CITY OF SAN FERNANDO -- Pampanga Governor Eddie Panlilio may face misconduct charges for his approval on the ongoing casting of concrete markers containing the administration’s accomplishments, officials said.
Some Provincial Board (PB) officials, who chose not to be named, said Tuesday that Panlilio allegedly drew funds from the 20 percent development fund to finance the concrete markers without proper request and approval from the PB.
The sources said under the law, anything used and drawn from the 20 percent development fund should have prior approval from the PB through a resolution.
“It’s again technical malversation (misconduct of public office). Worse, the governor seems to be politicking now with the markers that boast his alleged accomplishments. It’s pure politics,” they said.
Provincial Administrator Vivian Dabu said the executive did not violate any law and cannot be charged with technical malversation.
“We did not violate any ordinance or resolution on the markers. They are for accomplishments and they have been properly bided out according to right procedures,” said Dabu.
However the officials said: “How can that be if they are saying these were properly canvassed and bided? Besides, the costs of the markers alone are equivalent to a school building already.”
The PB officials said it should have been best for the executive to institutionalize the use of the concrete markers.

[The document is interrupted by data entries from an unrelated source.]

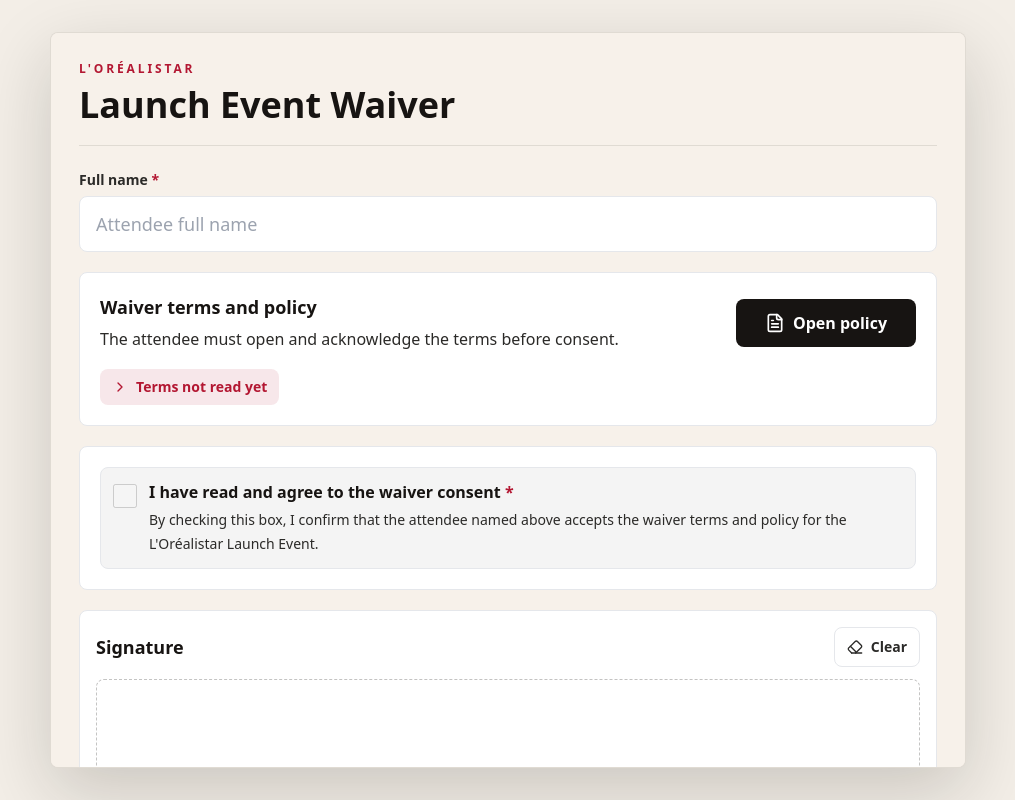
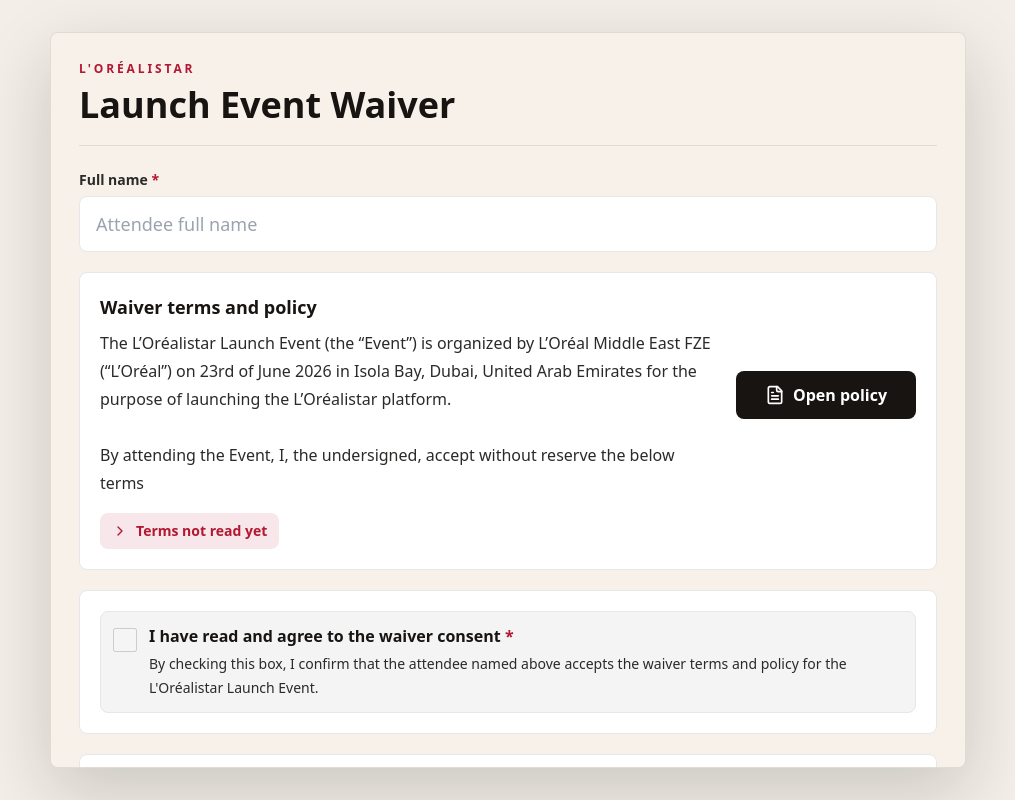
Before and after one commit to shkeramemo/loreallaunching, a Next.js app: page / in a window 1280 px wide. Shown: the whole page, without its empty margins (132-1147 px from the left). Built offline with nearby package versions, Linux system fonts and the light colour scheme.

Commit message:
Update waiver policy intro copy

```diff
--- a/components/WaiverForm.tsx
+++ b/components/WaiverForm.tsx
@@ -205,8 +205,10 @@
                 <h3 className="text-lg font-semibold text-ink">
                   Waiver terms and policy
                 </h3>
-                <p className="mt-1 max-w-2xl text-sm leading-6 text-graphite md:text-base md:leading-7">
-                  The attendee must open and acknowledge the terms before consent.
+                <p className="mt-2 max-w-3xl whitespace-pre-line text-sm leading-6 text-graphite md:text-base md:leading-7">
+                  {`The L’Oréalistar Launch Event (the “Event”) is organized by L’Oréal Middle East FZE (“L’Oréal”) on 23rd of June 2026 in Isola Bay, Dubai, United Arab Emirates for the purpose of launching the L’Oréalistar platform.
+
+By attending the Event, I, the undersigned, accept without reserve the below terms`}
                 </p>
               </div>
               <button
```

Currently, 150 pieces of cement markers measuring one meter in width and 1.4 meters in height are being cast and set at the Capitol compound.
In the documents obtained by Sun.Star Pampanga from the Bids and Awards Committee showed that the labor cost of each marker was P10,913 each or a total of P1,638,000 for all markers.
Under a provincial board resolution, the fabricated materials used for the markers with the pre-cast provincial logo and weatherproof painting should only cost P1,187,846.
Meanwhile, Dabu told Sun.Star Pampanga that the markers are not being manufactured and cast at the Capitol Compound.
“They are being cast somewhere else and are simply being brought here for the painting part. Afterwards, they are brought to the specific project sites where the project has been accomplished,” Dabu said, adding: “If they say we violated any ordinance or procedure, they can sue us. They have been doing that often anyway.”
Sources, however, said that the concrete markers set along the street poses danger and risks to the motorists and pedestrian in the city.